Limb perfusion is a medical procedure used to deliver medication to a specific site in the body, usually an arm or leg affected by cancer. It's purpose is to deliver a very high dose to that specific site where delivering the same concentration throughout the body would likely be fatal. It is often used as part of a chemotherapy regimen.
The first step is to use a tourniquet to restrict the flow of blood to the target limb. The blood supply for the limb is then provided externally through a circuit of tubes, pumps and heat exchangers. Once this is set up, the drug is injected directly into the blood supply at the limb at 42 Celcius.
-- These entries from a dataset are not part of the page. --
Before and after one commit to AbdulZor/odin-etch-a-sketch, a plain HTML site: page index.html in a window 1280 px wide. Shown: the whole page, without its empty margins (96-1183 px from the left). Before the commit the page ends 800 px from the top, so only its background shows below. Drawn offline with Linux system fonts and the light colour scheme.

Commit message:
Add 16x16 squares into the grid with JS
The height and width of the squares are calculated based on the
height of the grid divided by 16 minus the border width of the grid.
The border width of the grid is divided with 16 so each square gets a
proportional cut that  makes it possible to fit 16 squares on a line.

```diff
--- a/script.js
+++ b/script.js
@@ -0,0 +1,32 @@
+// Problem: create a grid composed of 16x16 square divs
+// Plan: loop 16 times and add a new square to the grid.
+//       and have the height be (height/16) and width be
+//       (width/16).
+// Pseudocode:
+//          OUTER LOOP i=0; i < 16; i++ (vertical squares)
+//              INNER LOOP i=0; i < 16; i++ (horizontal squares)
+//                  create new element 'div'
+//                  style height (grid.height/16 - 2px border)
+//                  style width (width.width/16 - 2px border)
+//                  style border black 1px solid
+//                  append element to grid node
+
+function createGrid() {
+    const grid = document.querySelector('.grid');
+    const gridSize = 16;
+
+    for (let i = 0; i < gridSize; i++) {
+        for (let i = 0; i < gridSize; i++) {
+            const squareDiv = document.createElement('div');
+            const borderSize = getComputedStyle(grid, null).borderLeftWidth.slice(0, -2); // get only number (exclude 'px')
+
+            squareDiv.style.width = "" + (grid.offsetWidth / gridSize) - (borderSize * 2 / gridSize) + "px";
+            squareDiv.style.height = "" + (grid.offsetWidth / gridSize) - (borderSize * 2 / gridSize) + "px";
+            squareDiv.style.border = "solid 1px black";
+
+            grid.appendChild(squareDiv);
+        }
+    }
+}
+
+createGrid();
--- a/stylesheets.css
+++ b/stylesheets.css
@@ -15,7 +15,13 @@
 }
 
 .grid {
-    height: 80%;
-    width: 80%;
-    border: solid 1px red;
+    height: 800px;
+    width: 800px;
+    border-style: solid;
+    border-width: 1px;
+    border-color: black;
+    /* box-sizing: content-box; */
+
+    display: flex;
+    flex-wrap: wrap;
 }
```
This speeds the uptake of the drug into the tumor being treated.
The procedure is relatively safe, but it can cause a thrombosis if a vein is used repeatedly, although the thrombosis is usually not very dangerous. However, the waste products of the procedure are very toxic and require careful disposal and handling.